E.A. Sports Today

Duty dilemma

Former Oxford right-hander Stephens pitches in Birmingham for first time as a pro Friday, while dad honors commitment to current Jackets

By Al Muskewitz
East Alabama Sports Today

When Jackson Stephens signed his first pro contract out of high school it was understood that no matter where he played anytime his dad could get to see his son pitch he was going to be there.

The former Oxford right-hander turned Cincinnati Reds pitching prospect will be as close to home as he’s ever been in pro ball this weekend, but his dad just can’t be there the day he faces the Birmingham Barons. He has another commitment he can’t in good conscience break.

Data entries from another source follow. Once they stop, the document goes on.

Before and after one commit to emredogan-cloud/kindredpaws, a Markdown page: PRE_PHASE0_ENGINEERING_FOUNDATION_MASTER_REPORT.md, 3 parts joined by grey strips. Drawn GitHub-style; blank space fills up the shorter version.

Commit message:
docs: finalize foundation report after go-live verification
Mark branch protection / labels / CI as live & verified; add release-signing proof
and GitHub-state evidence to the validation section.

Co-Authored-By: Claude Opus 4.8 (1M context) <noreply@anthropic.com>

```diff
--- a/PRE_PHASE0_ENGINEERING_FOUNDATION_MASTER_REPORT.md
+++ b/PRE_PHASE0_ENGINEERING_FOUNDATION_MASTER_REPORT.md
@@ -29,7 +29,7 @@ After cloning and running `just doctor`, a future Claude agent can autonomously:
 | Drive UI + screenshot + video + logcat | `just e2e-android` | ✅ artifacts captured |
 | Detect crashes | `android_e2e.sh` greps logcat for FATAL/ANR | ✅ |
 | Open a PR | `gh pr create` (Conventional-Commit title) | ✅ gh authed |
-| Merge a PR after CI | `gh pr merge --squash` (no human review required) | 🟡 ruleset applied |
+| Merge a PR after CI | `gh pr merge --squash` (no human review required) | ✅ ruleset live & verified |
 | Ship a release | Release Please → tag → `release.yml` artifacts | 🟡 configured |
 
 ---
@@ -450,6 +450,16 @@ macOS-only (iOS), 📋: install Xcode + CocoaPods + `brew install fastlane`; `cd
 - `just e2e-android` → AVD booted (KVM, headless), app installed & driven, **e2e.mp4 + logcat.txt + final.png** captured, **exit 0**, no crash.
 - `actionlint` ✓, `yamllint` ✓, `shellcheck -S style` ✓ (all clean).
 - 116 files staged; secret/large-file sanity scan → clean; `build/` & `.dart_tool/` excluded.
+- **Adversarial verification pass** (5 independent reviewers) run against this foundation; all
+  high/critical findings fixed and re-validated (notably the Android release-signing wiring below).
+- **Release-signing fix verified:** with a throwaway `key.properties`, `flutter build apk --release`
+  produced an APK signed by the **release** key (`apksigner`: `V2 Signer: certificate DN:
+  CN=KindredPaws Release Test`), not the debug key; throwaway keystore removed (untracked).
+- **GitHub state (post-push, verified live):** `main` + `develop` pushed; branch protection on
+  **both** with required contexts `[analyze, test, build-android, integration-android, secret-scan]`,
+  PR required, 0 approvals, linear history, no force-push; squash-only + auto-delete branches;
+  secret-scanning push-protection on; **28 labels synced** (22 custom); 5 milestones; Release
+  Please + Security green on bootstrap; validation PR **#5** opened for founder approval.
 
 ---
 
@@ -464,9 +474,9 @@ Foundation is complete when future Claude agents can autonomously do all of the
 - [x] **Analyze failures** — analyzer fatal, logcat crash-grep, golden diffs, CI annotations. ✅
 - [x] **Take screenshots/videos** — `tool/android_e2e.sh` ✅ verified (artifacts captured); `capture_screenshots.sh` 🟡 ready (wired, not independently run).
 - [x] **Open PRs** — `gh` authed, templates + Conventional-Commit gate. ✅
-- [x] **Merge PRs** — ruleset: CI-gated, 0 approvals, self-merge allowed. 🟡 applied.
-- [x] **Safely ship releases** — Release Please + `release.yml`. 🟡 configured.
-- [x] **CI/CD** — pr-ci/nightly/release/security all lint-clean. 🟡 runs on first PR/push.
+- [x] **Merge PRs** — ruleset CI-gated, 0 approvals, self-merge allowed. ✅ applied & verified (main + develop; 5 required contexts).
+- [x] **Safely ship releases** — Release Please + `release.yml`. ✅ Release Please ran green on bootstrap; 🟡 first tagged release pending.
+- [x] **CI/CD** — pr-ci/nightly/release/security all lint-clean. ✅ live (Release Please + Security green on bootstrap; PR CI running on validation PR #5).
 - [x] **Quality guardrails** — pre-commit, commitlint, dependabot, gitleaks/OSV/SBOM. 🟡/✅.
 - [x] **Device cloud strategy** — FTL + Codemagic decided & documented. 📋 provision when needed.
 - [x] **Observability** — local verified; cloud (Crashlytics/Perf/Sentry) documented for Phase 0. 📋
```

Jay Stephens is Oxford’s pitching coach and the eighth-ranked Yellow Jackets just happen to be playing their second-round doubleheader in the Class 6A playoffs Friday – the day Jackson is scheduled to start for the Double-A Pensacola Blue Wahoos at Regions Field.

Dad will be there for Thursday’s series opener and all the other games of the five-game series, just not the one Jackson pitches.

“There’s no doubt going to see him pitch would be Priority One most of the time and I do get to go watch him pitch other places,” the elder Stephens said. “At the same time when you’re in an occupation or commit to something, you finish, and if it allows you to miss something along the way, whether it be a practice or a single game or a doubleheader or something like that, you might make some different decisions if it’s OK with the one who hires you.

“But when you’re committed to something and you’re dealing with state playoffs, area games, Calhoun County Tournament, it’s sort of like you’ve got 25 other kids who are your kids and you just have to say, you know what, I committed to this and I’m in; that’s just the way it is.

“It’s no tough decision for me. These kids need you, too. Hopefully there will be another day I can go watch Jackson pitch and I’ll definitely be thinking about him and checking the score if I can. It’s not a difficult decision. It’s one I wish I could do both, but you can’t do that. He knows if Dad can be there he’ll be there. I just can’t be there Friday.”

He wouldn’t have been in that position if the business of baseball hadn’t intervened.

The Wahoos’ rotation is such their starters go every fifth game. When they mapped out the season Stephens was slated to pitch against the Barons on the series Sunday — the day of the Sprint Cup race at Talladega Superspeedway. And it was that way all the way up to last week.

The plan was disrupted when the Reds sent Anthony DeSciafani to Pensacola for a rehab start and another pitcher in the Wahoos rotation went on the 7-day DL and his replacement pitched well.

That pushed Stephens’ Birmingham start back to Thursday, which was still good for the whole family – and the Jackets’ baseball team – to see him pitch. But then the Reds sent Homer Bailey down for a rehab start and that moved Jackson’s scheduled start to Friday.

“Which would have been the worst day of all for Mr. Stephens,” Jay said. “But it’s good for the rest of the family. They’re good to go.”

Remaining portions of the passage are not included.